21 more cattle were brought into Bensons field this morning by natives.

I have found it quite impossible to hold the numerous Courts of Enquiry and Boards that should in ordinary course take place on losses of Government Property, etc; everyone is so very fully employed in the defence of the town that this kind of work must I fear stand over. This will doubtless lead to many questions arising hereafter, but it cannot possibly be avoided.

I have been trying daily to assemble the important Court of Enquiry to collect information as to the losses when the different police posts were evacuated, but it seems impossible for the reasons given to arrange it.

It is indeed curious how little reliable information we get notwithstanding every care having been taken to obtain it; we are really very much in the dark at the present moment as to the numbers of the enemy round the town, and even as to the numbers of his guns. We have received a certain amount of information from natives, but of course as a rule this is most unreliable. Curiously enough the De Beers Co do not appear able to obtain any good information.

Taking the above into consideration and that we know the enemy gets our morning paper, and is daily fully informed of all that goes on in the town the situation is indeed a difficult one.

With this very large town, notwithstanding every care, and every kind of arrangement to prevent it, it seems quite impossible to stop news being taken out – this makes a great difficulty in any reconnaissance or movements about to be taken which have to be arranged very secretly, and at very short notice, or we should certainly be forestalled by the enemy receiving information of them.

What a bill there will be to pay for the arrangements for the defence of this place alone. Town Guards, Volunteers, Kimberley Light Horse, clothing, equipment, transport horses, etc etc. I am trying my best to keep down expenses, and to keep account of everything, but it’s most difficult to regulate and arrange and everything is upset my bombardments and urgent defence arrangements, which must be attended to before anything else.

The Kenilworth Company of the Town Guard was formed on the 10th instant. I must hope it will be a success. Its organization is:
1 Capt. 1 Lieut. 1 Q Mtr. 52 NCOs and men. 25 horses.

It should be most useful in connection with the defence of Kenilworth, and will work under the orders of the OC Mounted Troops.

A quiet morning but at about 1 pm enemy commenced shelling from the Lazaretto position; most fell short, but a few reached the town. 95 shells in all were fired by the enemy; a few of these being at the Premier Mine Fort from the position near Alexandersfontein.

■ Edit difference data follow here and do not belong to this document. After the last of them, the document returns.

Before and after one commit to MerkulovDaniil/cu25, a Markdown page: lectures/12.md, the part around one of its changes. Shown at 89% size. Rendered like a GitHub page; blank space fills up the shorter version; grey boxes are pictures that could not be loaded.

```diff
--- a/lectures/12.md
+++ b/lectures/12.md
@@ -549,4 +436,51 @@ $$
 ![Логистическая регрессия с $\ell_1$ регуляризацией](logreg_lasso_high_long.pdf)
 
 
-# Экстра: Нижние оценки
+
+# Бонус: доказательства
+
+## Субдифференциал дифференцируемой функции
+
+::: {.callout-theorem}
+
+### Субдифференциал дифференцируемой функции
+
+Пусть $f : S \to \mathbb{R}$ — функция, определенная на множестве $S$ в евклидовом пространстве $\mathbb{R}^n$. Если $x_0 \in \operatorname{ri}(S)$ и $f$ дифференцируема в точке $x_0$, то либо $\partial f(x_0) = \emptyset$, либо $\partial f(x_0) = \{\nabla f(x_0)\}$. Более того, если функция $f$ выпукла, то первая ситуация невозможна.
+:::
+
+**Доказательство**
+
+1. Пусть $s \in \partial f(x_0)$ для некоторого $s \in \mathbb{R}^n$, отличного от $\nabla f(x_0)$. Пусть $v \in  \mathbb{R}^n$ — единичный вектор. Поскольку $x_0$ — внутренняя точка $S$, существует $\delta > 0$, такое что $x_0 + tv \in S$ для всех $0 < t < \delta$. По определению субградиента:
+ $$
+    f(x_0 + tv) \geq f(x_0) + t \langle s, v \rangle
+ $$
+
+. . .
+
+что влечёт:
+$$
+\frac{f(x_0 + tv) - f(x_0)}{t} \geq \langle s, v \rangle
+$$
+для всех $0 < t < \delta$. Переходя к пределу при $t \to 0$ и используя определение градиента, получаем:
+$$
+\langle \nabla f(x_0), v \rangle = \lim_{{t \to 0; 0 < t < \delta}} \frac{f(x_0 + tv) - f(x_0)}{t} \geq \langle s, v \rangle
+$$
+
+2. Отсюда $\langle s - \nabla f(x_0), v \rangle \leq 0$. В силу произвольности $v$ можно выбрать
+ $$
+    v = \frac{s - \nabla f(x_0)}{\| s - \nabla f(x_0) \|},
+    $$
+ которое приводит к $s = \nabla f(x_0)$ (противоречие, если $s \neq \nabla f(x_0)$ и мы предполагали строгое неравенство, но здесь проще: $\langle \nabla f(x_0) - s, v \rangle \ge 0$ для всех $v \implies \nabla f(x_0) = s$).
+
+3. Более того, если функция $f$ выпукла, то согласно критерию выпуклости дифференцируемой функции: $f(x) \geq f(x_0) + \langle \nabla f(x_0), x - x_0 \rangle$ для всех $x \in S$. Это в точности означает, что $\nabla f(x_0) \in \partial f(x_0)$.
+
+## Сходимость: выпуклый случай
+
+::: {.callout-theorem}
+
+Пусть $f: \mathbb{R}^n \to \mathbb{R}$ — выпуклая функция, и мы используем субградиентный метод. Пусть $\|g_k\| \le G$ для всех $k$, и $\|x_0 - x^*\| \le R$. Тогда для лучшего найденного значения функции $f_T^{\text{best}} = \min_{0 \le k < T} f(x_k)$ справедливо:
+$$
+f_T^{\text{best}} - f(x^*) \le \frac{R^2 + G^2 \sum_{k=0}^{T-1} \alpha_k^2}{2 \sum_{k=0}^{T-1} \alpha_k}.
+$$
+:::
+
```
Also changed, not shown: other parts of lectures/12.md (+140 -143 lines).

We are certainly very lucky, as although shells fell in a crowded portion of the town and did some damage to property, nobody was hit.

I have arranged for the combined bands to play daily in the different camps – it will help to cheer the people up.

Of course there are many important and confidential matters in connection with this siege to which, although they have had my most serious attention, I have thought it inadviseable for many reasons to refer to in my diary. Details as to these will be found in my code telegrams to the CSO.

The enemy appears to be increasing in strength of his works near Beaconsfield and Lazaretto.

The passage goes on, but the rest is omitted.